[[ Task inputs open ]]

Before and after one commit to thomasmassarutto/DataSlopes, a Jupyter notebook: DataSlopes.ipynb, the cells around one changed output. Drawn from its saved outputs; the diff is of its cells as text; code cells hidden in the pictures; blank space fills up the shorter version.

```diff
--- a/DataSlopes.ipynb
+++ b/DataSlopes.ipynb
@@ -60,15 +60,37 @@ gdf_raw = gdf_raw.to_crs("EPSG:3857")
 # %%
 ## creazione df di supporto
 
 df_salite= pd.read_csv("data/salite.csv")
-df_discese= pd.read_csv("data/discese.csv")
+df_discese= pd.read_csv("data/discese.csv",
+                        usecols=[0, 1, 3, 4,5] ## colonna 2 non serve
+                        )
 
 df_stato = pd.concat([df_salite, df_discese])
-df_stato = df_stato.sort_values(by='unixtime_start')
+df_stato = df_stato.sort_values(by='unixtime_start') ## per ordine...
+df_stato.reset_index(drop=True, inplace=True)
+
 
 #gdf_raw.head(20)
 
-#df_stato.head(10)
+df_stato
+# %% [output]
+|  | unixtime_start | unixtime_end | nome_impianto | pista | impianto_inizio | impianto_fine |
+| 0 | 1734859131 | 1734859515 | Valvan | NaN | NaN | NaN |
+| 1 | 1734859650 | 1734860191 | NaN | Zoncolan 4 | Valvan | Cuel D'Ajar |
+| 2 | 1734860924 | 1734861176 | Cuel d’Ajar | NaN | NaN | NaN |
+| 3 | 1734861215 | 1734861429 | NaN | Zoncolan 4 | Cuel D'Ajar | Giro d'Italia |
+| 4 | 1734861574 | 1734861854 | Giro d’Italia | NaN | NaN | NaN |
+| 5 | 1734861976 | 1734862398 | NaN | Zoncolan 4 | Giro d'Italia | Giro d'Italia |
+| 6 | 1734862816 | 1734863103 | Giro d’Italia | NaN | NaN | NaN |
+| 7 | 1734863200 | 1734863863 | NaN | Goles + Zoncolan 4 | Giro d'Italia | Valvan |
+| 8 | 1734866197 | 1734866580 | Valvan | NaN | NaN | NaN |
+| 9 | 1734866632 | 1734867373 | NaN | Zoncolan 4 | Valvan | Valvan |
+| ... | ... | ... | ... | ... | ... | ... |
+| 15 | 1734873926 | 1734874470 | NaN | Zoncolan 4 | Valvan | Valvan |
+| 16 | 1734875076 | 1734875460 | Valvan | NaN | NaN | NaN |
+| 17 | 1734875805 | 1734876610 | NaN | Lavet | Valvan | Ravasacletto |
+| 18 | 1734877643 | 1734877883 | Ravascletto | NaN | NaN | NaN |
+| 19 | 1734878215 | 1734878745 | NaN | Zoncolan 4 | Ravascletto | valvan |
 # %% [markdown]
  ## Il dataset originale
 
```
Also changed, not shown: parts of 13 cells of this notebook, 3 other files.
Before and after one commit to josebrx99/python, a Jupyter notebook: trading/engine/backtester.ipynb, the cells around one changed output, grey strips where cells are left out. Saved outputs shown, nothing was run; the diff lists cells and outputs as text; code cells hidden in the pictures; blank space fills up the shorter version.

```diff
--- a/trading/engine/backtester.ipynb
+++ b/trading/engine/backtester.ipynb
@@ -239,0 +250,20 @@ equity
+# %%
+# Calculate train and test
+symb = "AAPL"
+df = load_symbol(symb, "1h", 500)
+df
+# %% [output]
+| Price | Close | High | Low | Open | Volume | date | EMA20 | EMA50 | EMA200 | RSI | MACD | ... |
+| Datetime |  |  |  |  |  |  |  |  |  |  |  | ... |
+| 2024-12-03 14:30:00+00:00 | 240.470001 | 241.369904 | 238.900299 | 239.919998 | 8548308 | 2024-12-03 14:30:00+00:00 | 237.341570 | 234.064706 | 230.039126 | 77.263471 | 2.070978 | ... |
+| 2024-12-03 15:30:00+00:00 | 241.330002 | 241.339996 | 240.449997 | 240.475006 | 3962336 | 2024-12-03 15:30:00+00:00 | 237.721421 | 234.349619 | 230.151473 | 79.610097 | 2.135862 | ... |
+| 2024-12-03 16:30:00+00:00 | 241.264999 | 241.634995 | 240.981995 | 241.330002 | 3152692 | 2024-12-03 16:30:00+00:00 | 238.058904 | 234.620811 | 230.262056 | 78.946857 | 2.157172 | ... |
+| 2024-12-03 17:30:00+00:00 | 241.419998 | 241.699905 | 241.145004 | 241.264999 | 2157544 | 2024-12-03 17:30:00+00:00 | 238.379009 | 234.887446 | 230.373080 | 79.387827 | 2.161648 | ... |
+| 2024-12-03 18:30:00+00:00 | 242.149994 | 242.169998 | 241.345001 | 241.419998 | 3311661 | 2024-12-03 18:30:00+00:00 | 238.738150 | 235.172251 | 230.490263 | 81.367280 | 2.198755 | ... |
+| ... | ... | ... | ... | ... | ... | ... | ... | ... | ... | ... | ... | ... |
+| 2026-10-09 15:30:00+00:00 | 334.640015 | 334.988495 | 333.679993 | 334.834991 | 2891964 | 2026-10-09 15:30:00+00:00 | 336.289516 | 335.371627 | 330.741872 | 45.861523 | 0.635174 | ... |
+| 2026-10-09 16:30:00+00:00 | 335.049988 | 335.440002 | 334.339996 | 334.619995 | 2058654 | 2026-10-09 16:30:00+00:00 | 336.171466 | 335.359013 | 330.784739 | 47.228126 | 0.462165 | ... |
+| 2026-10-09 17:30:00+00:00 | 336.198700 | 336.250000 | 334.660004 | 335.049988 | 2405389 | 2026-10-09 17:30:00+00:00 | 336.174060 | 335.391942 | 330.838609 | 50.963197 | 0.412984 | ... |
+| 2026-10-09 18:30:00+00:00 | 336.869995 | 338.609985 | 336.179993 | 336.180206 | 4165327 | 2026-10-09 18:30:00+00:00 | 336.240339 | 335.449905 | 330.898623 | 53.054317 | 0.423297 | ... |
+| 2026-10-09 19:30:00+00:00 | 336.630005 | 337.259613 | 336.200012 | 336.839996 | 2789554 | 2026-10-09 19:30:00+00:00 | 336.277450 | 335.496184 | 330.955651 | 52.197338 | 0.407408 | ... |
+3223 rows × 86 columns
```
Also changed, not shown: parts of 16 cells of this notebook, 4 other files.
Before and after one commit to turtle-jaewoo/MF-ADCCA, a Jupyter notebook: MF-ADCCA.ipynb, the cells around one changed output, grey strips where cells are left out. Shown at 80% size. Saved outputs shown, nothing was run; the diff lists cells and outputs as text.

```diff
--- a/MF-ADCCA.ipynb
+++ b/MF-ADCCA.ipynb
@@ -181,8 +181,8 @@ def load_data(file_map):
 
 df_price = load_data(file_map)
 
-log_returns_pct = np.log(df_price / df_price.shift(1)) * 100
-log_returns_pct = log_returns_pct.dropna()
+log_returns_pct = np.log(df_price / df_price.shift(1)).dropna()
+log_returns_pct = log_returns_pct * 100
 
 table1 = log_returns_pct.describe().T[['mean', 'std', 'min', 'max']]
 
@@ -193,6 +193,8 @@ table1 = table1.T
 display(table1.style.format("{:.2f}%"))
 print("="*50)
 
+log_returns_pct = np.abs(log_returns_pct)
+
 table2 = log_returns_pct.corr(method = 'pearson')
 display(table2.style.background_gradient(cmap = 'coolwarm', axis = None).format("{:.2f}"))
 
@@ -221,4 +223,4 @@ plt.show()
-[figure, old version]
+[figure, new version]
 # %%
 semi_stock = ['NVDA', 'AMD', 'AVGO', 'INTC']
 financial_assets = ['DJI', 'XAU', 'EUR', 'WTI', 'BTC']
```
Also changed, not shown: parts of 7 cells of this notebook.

[[ Task inputs closed ]]

**Task objective:** Output the complete data exactly as written.

**Exercise solution:**
Before and after one commit to thomasmassarutto/DataSlopes, a Jupyter notebook: DataSlopes.ipynb, the cells around one changed output. Drawn from its saved outputs; the diff is of its cells as text; code cells hidden in the pictures; blank space fills up the shorter version.

```diff
--- a/DataSlopes.ipynb
+++ b/DataSlopes.ipynb
@@ -60,15 +60,37 @@ gdf_raw = gdf_raw.to_crs("EPSG:3857")
 # %%
 ## creazione df di supporto
 
 df_salite= pd.read_csv("data/salite.csv")
-df_discese= pd.read_csv("data/discese.csv")
+df_discese= pd.read_csv("data/discese.csv",
+                        usecols=[0, 1, 3, 4,5] ## colonna 2 non serve
+                        )
 
 df_stato = pd.concat([df_salite, df_discese])
-df_stato = df_stato.sort_values(by='unixtime_start')
+df_stato = df_stato.sort_values(by='unixtime_start') ## per ordine...
+df_stato.reset_index(drop=True, inplace=True)
+
 
 #gdf_raw.head(20)
 
-#df_stato.head(10)
+df_stato
+# %% [output]
+|  | unixtime_start | unixtime_end | nome_impianto | pista | impianto_inizio | impianto_fine |
+| 0 | 1734859131 | 1734859515 | Valvan | NaN | NaN | NaN |
+| 1 | 1734859650 | 1734860191 | NaN | Zoncolan 4 | Valvan | Cuel D'Ajar |
+| 2 | 1734860924 | 1734861176 | Cuel d’Ajar | NaN | NaN | NaN |
+| 3 | 1734861215 | 1734861429 | NaN | Zoncolan 4 | Cuel D'Ajar | Giro d'Italia |
+| 4 | 1734861574 | 1734861854 | Giro d’Italia | NaN | NaN | NaN |
+| 5 | 1734861976 | 1734862398 | NaN | Zoncolan 4 | Giro d'Italia | Giro d'Italia |
+| 6 | 1734862816 | 1734863103 | Giro d’Italia | NaN | NaN | NaN |
+| 7 | 1734863200 | 1734863863 | NaN | Goles + Zoncolan 4 | Giro d'Italia | Valvan |
+| 8 | 1734866197 | 1734866580 | Valvan | NaN | NaN | NaN |
+| 9 | 1734866632 | 1734867373 | NaN | Zoncolan 4 | Valvan | Valvan |
+| ... | ... | ... | ... | ... | ... | ... |
+| 15 | 1734873926 | 1734874470 | NaN | Zoncolan 4 | Valvan | Valvan |
+| 16 | 1734875076 | 1734875460 | Valvan | NaN | NaN | NaN |
+| 17 | 1734875805 | 1734876610 | NaN | Lavet | Valvan | Ravasacletto |
+| 18 | 1734877643 | 1734877883 | Ravascletto | NaN | NaN | NaN |
+| 19 | 1734878215 | 1734878745 | NaN | Zoncolan 4 | Ravascletto | valvan |
 # %% [markdown]
  ## Il dataset originale
 
```
Also changed, not shown: parts of 13 cells of this notebook, 3 other files.
Before and after one commit to josebrx99/python, a Jupyter notebook: trading/engine/backtester.ipynb, the cells around one changed output, grey strips where cells are left out. Saved outputs shown, nothing was run; the diff lists cells and outputs as text; code cells hidden in the pictures; blank space fills up the shorter version.

```diff
--- a/trading/engine/backtester.ipynb
+++ b/trading/engine/backtester.ipynb
@@ -239,0 +250,20 @@ equity
+# %%
+# Calculate train and test
+symb = "AAPL"
+df = load_symbol(symb, "1h", 500)
+df
+# %% [output]
+| Price | Close | High | Low | Open | Volume | date | EMA20 | EMA50 | EMA200 | RSI | MACD | ... |
+| Datetime |  |  |  |  |  |  |  |  |  |  |  | ... |
+| 2024-12-03 14:30:00+00:00 | 240.470001 | 241.369904 | 238.900299 | 239.919998 | 8548308 | 2024-12-03 14:30:00+00:00 | 237.341570 | 234.064706 | 230.039126 | 77.263471 | 2.070978 | ... |
+| 2024-12-03 15:30:00+00:00 | 241.330002 | 241.339996 | 240.449997 | 240.475006 | 3962336 | 2024-12-03 15:30:00+00:00 | 237.721421 | 234.349619 | 230.151473 | 79.610097 | 2.135862 | ... |
+| 2024-12-03 16:30:00+00:00 | 241.264999 | 241.634995 | 240.981995 | 241.330002 | 3152692 | 2024-12-03 16:30:00+00:00 | 238.058904 | 234.620811 | 230.262056 | 78.946857 | 2.157172 | ... |
+| 2024-12-03 17:30:00+00:00 | 241.419998 | 241.699905 | 241.145004 | 241.264999 | 2157544 | 2024-12-03 17:30:00+00:00 | 238.379009 | 234.887446 | 230.373080 | 79.387827 | 2.161648 | ... |
+| 2024-12-03 18:30:00+00:00 | 242.149994 | 242.169998 | 241.345001 | 241.419998 | 3311661 | 2024-12-03 18:30:00+00:00 | 238.738150 | 235.172251 | 230.490263 | 81.367280 | 2.198755 | ... |
+| ... | ... | ... | ... | ... | ... | ... | ... | ... | ... | ... | ... | ... |
+| 2026-10-09 15:30:00+00:00 | 334.640015 | 334.988495 | 333.679993 | 334.834991 | 2891964 | 2026-10-09 15:30:00+00:00 | 336.289516 | 335.371627 | 330.741872 | 45.861523 | 0.635174 | ... |
+| 2026-10-09 16:30:00+00:00 | 335.049988 | 335.440002 | 334.339996 | 334.619995 | 2058654 | 2026-10-09 16:30:00+00:00 | 336.171466 | 335.359013 | 330.784739 | 47.228126 | 0.462165 | ... |
+| 2026-10-09 17:30:00+00:00 | 336.198700 | 336.250000 | 334.660004 | 335.049988 | 2405389 | 2026-10-09 17:30:00+00:00 | 336.174060 | 335.391942 | 330.838609 | 50.963197 | 0.412984 | ... |
+| 2026-10-09 18:30:00+00:00 | 336.869995 | 338.609985 | 336.179993 | 336.180206 | 4165327 | 2026-10-09 18:30:00+00:00 | 336.240339 | 335.449905 | 330.898623 | 53.054317 | 0.423297 | ... |
+| 2026-10-09 19:30:00+00:00 | 336.630005 | 337.259613 | 336.200012 | 336.839996 | 2789554 | 2026-10-09 19:30:00+00:00 | 336.277450 | 335.496184 | 330.955651 | 52.197338 | 0.407408 | ... |
+3223 rows × 86 columns
```
Also changed, not shown: parts of 16 cells of this notebook, 4 other files.
Before and after one commit to turtle-jaewoo/MF-ADCCA, a Jupyter notebook: MF-ADCCA.ipynb, the cells around one changed output, grey strips where cells are left out. Shown at 80% size. Saved outputs shown, nothing was run; the diff lists cells and outputs as text.

```diff
--- a/MF-ADCCA.ipynb
+++ b/MF-ADCCA.ipynb
@@ -181,8 +181,8 @@ def load_data(file_map):
 
 df_price = load_data(file_map)
 
-log_returns_pct = np.log(df_price / df_price.shift(1)) * 100
-log_returns_pct = log_returns_pct.dropna()
+log_returns_pct = np.log(df_price / df_price.shift(1)).dropna()
+log_returns_pct = log_returns_pct * 100
 
 table1 = log_returns_pct.describe().T[['mean', 'std', 'min', 'max']]
 
@@ -193,6 +193,8 @@ table1 = table1.T
 display(table1.style.format("{:.2f}%"))
 print("="*50)
 
+log_returns_pct = np.abs(log_returns_pct)
+
 table2 = log_returns_pct.corr(method = 'pearson')
 display(table2.style.background_gradient(cmap = 'coolwarm', axis = None).format("{:.2f}"))
 
@@ -221,4 +223,4 @@ plt.show()
-[figure, old version]
+[figure, new version]
 # %%
 semi_stock = ['NVDA', 'AMD', 'AVGO', 'INTC']
 financial_assets = ['DJI', 'XAU', 'EUR', 'WTI', 'BTC']
```
Also changed, not shown: parts of 7 cells of this notebook.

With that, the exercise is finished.